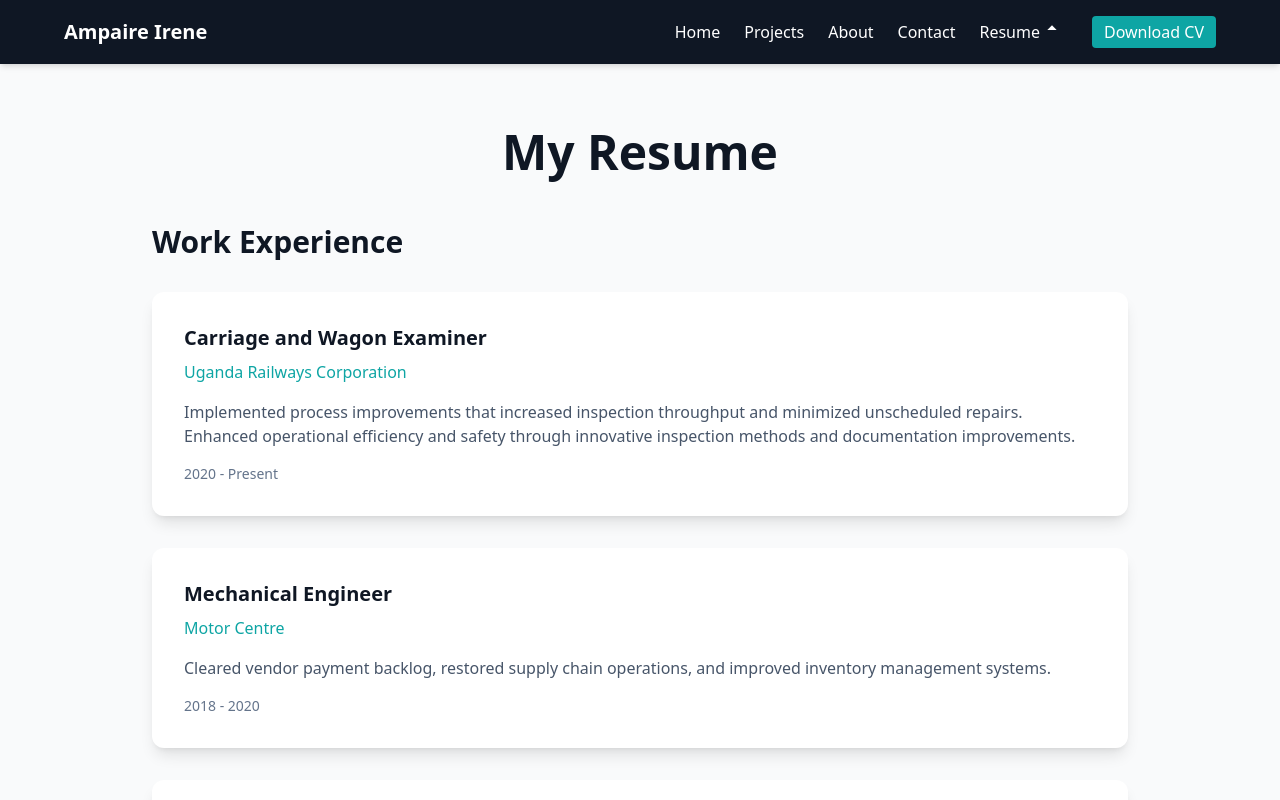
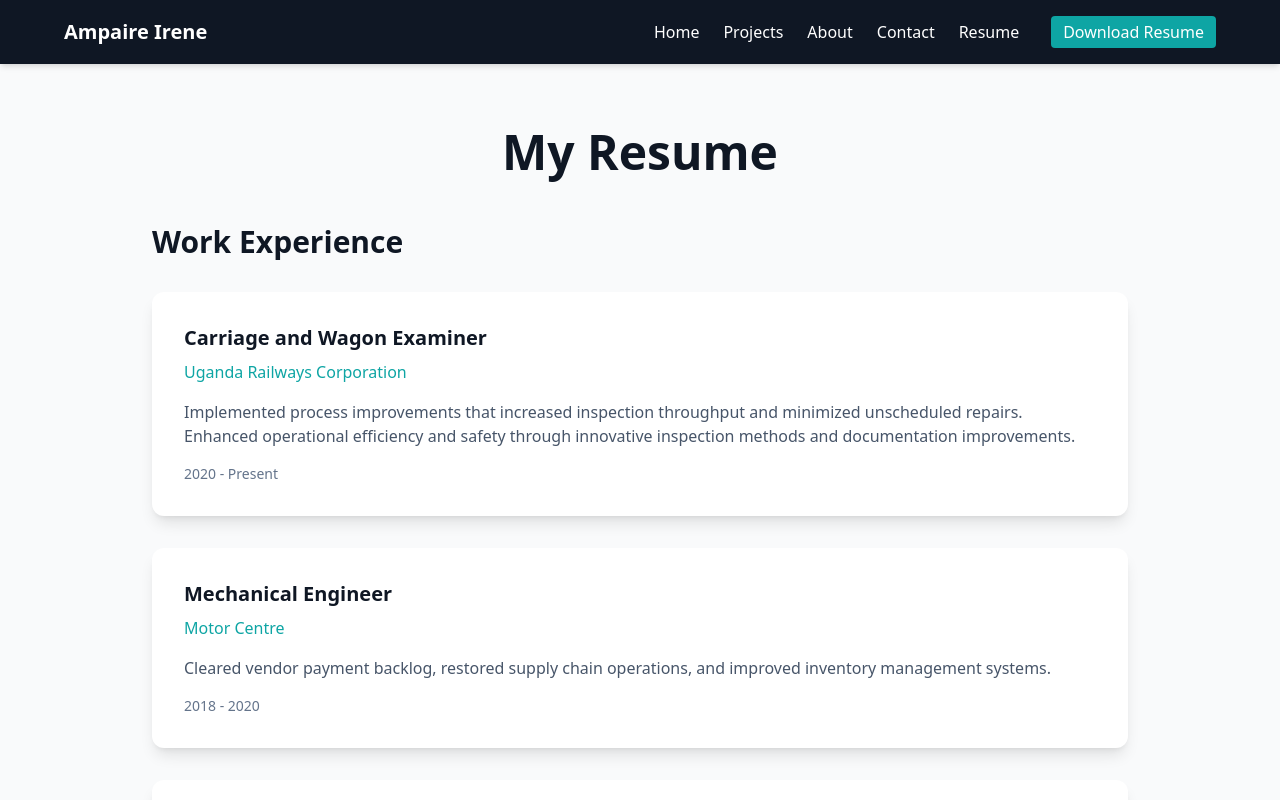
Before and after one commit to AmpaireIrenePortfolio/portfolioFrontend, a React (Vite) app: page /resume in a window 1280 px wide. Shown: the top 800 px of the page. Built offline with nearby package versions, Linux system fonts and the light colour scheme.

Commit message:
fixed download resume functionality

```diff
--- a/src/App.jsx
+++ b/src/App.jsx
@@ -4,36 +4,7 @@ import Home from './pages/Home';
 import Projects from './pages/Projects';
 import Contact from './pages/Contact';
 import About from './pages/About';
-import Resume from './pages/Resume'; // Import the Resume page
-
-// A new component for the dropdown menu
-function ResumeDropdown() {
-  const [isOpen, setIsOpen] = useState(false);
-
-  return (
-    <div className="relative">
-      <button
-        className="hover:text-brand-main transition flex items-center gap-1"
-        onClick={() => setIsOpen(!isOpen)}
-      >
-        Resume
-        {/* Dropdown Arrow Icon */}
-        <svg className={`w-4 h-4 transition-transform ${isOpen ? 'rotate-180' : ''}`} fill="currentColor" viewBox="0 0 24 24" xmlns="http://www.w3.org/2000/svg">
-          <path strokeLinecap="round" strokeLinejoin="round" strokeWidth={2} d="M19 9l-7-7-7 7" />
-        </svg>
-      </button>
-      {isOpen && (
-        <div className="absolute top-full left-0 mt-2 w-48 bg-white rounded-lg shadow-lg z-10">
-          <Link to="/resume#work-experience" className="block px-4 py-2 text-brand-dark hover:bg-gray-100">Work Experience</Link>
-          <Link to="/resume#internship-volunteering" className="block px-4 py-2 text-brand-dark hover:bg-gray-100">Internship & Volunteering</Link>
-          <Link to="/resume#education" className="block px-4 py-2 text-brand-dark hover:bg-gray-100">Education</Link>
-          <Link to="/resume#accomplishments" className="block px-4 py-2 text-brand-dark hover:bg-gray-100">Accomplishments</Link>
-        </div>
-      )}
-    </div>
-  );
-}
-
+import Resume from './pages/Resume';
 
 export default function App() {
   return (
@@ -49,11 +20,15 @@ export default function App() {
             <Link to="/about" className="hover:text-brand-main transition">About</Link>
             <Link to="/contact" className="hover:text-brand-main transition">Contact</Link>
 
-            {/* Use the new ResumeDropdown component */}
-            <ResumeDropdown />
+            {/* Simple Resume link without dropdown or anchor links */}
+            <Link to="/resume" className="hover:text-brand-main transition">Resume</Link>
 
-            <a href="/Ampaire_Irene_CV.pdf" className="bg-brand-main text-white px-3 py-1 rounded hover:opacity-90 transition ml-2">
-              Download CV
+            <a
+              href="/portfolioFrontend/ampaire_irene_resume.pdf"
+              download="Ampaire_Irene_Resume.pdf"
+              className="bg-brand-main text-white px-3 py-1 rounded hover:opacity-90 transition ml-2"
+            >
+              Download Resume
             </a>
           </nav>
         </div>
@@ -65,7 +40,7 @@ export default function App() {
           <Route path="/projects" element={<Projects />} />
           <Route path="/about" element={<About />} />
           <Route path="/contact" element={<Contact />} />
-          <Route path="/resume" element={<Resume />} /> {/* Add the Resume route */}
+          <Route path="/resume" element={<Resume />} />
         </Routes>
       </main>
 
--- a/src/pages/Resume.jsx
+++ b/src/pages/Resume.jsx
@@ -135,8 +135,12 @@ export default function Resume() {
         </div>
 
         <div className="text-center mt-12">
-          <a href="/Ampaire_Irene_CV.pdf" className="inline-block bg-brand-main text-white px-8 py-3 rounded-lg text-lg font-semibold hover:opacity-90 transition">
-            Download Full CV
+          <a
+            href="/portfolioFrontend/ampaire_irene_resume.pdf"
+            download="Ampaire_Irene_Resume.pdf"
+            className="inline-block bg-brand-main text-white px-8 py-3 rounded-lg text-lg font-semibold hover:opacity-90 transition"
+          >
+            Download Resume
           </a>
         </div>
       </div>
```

...

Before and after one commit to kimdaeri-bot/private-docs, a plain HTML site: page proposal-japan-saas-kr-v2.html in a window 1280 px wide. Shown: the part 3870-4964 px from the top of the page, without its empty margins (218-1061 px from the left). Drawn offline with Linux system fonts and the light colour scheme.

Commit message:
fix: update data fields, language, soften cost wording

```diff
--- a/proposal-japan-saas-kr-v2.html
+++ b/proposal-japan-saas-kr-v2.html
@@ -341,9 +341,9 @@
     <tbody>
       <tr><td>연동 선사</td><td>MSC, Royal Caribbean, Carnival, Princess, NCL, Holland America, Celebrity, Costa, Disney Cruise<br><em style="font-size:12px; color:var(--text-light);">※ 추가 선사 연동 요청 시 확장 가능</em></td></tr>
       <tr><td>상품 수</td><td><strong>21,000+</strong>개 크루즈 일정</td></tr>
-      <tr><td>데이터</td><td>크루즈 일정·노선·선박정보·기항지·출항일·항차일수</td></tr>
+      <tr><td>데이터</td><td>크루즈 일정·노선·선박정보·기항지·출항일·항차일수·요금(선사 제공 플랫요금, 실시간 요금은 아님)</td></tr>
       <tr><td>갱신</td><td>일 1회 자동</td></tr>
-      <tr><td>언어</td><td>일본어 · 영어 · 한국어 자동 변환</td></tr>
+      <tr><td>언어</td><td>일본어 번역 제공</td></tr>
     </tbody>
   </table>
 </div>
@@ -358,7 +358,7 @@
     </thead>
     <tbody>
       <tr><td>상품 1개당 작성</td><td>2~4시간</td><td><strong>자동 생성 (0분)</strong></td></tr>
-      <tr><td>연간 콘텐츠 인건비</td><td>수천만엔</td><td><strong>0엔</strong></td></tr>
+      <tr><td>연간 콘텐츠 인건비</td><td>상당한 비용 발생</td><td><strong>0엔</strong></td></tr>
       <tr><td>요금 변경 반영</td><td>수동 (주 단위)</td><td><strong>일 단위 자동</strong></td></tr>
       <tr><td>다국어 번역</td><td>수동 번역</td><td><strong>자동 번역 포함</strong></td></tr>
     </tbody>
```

What you will do — Please copy each line of the records above that holds the word "default".

Response area —
 export default function App() {
@@ -49,11 +20,15 @@ export default function App() {
@@ -65,7 +40,7 @@ export default function App() {
@@ -135,8 +135,12 @@ export default function Resume() {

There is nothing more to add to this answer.